PROBLEM DETAILS — Every line of the entries with the word "función" in it should be shown.

=== Section Start ===

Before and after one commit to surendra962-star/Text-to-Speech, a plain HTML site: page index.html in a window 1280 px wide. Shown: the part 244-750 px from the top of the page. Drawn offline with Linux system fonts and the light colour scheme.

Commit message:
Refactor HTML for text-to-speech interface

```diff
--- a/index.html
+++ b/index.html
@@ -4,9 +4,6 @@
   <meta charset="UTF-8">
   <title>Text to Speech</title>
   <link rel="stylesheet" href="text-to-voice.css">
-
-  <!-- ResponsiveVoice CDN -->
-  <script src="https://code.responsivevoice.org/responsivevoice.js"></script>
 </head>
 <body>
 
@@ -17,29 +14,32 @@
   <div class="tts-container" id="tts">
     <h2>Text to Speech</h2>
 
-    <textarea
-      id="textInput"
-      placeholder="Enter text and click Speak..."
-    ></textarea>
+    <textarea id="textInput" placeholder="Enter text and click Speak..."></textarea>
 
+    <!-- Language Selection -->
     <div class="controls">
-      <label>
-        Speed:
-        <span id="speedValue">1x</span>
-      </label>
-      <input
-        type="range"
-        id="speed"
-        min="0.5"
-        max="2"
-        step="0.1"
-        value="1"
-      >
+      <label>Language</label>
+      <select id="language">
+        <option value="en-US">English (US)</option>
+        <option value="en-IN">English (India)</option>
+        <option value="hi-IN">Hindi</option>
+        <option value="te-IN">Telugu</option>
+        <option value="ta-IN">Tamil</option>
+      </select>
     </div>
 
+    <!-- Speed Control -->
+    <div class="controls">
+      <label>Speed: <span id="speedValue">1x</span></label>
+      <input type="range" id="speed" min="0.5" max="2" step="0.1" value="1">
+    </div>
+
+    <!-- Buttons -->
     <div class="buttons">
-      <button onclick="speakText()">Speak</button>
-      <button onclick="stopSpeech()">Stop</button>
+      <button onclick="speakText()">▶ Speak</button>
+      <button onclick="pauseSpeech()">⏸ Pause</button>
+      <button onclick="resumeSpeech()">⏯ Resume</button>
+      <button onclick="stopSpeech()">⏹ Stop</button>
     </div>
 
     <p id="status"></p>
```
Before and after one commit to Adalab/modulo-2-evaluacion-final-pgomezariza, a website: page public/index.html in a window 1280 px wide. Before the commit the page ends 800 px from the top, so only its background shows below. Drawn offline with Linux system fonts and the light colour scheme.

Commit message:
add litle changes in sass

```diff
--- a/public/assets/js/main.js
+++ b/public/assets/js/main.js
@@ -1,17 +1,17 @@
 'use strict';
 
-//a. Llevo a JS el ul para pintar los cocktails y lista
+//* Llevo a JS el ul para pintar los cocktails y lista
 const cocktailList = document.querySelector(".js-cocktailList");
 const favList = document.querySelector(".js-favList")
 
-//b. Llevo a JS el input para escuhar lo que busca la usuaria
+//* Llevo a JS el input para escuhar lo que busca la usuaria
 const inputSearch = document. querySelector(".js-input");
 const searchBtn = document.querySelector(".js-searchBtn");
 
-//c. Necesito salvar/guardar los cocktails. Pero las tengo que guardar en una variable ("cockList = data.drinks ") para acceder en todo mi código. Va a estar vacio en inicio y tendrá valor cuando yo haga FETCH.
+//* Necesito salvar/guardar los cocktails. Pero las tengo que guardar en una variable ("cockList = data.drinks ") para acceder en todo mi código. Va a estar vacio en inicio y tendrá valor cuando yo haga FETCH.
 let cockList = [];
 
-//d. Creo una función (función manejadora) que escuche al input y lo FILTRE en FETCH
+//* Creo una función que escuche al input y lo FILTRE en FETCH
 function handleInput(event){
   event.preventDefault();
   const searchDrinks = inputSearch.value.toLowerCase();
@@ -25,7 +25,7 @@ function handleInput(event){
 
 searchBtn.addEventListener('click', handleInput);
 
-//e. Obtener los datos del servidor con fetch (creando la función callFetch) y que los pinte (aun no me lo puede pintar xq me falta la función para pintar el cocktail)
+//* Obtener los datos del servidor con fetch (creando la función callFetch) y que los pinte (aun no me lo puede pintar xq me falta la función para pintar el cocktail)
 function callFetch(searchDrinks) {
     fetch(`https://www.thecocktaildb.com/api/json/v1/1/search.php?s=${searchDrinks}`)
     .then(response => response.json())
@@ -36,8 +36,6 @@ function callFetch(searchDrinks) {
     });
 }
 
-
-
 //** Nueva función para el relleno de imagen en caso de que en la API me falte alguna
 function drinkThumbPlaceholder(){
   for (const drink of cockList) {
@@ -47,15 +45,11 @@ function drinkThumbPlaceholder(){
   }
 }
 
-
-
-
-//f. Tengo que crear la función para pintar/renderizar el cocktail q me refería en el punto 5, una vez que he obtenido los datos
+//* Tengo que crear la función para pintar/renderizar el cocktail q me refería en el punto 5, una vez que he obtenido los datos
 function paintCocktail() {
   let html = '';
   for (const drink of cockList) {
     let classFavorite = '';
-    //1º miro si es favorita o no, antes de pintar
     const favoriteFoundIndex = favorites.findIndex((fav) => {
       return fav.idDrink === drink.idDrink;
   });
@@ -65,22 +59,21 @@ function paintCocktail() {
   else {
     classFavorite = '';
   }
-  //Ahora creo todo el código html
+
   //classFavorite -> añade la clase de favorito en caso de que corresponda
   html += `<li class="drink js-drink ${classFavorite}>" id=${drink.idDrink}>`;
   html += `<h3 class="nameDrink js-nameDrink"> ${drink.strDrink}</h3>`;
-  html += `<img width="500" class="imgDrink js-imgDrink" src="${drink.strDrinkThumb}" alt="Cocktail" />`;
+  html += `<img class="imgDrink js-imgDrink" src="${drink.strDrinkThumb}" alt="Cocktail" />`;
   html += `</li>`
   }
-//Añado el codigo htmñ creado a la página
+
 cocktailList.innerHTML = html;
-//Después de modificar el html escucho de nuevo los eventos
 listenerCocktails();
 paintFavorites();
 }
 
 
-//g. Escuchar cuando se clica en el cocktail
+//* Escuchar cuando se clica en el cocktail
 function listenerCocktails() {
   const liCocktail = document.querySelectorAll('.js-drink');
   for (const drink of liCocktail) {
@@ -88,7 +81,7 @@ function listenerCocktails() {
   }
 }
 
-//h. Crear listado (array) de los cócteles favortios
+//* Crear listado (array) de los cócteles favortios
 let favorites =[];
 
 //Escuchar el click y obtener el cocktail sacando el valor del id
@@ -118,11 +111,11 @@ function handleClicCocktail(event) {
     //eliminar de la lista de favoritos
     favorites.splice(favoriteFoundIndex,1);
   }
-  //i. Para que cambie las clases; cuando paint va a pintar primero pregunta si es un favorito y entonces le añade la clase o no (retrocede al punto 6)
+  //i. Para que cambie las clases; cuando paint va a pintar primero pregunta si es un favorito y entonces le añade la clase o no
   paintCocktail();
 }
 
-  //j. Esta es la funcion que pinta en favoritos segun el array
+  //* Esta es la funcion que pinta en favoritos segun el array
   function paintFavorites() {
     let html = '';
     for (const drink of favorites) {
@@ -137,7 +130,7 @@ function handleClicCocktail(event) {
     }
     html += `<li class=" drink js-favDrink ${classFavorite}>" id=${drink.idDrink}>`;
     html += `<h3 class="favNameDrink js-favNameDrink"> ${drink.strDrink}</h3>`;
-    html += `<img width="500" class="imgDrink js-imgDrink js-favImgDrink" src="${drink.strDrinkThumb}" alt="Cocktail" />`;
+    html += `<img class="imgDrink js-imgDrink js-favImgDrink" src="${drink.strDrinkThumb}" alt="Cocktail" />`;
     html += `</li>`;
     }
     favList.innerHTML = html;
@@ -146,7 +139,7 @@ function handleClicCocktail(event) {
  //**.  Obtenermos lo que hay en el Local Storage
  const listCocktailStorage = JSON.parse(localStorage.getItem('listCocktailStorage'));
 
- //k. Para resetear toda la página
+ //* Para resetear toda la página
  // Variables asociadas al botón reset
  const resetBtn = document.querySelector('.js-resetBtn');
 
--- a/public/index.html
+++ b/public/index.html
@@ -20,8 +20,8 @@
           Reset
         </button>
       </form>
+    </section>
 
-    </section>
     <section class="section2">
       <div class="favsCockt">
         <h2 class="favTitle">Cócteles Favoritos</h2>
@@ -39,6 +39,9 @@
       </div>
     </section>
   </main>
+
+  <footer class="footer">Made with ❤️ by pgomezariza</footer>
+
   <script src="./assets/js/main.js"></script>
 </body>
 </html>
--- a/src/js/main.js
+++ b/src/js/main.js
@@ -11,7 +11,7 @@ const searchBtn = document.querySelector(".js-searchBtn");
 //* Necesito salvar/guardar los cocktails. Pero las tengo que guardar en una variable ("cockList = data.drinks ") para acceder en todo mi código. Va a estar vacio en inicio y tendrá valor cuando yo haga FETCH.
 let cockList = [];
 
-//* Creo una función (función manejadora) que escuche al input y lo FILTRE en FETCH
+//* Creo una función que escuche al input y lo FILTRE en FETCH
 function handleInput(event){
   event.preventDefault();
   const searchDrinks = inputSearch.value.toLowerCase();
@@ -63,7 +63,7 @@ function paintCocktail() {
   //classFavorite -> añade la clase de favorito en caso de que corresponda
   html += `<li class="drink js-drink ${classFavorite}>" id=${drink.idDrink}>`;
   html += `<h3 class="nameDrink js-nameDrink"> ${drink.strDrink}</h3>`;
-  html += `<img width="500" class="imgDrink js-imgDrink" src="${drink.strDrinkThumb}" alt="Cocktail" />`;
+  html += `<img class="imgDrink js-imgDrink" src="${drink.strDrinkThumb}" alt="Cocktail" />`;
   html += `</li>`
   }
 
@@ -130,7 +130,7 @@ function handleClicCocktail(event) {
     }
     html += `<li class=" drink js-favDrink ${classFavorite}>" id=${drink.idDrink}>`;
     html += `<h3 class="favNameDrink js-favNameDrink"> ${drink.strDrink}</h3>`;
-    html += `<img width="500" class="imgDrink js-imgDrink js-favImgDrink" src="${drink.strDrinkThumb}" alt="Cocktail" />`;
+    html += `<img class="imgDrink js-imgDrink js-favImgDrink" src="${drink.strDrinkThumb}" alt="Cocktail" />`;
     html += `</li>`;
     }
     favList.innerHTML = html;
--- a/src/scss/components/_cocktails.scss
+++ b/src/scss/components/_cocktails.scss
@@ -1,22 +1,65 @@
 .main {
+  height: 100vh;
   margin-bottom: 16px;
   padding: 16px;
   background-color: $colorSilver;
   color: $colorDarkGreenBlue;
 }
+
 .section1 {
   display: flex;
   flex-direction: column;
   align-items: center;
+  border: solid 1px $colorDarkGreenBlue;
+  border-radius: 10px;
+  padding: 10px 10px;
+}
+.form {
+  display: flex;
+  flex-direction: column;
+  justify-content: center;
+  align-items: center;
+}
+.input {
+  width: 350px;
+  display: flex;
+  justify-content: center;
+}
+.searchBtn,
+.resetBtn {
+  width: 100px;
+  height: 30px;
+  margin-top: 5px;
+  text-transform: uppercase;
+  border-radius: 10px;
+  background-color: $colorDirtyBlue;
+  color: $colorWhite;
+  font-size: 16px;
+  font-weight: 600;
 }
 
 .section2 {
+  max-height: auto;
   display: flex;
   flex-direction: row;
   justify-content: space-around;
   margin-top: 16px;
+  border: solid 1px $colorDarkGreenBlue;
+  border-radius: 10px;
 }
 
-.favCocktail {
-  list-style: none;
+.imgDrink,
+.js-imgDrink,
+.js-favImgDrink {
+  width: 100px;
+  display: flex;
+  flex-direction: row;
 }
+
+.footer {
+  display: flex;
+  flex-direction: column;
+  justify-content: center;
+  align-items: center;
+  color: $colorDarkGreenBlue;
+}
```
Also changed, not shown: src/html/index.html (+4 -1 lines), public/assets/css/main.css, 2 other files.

=== Section End ===

WORKED SOLUTION —
-//d. Creo una función (función manejadora) que escuche al input y lo FILTRE en FETCH
+//* Creo una función que escuche al input y lo FILTRE en FETCH
-//e. Obtener los datos del servidor con fetch (creando la función callFetch) y que los pinte (aun no me lo puede pintar xq me falta la función para pintar el cocktail)
+//* Obtener los datos del servidor con fetch (creando la función callFetch) y que los pinte (aun no me lo puede pintar xq me falta la función para pintar el cocktail)
 //** Nueva función para el relleno de imagen en caso de que en la API me falte alguna
-//f. Tengo que crear la función para pintar/renderizar el cocktail q me refería en el punto 5, una vez que he obtenido los datos
+//* Tengo que crear la función para pintar/renderizar el cocktail q me refería en el punto 5, una vez que he obtenido los datos
-//* Creo una función (función manejadora) que escuche al input y lo FILTRE en FETCH
+//* Creo una función que escuche al input y lo FILTRE en FETCH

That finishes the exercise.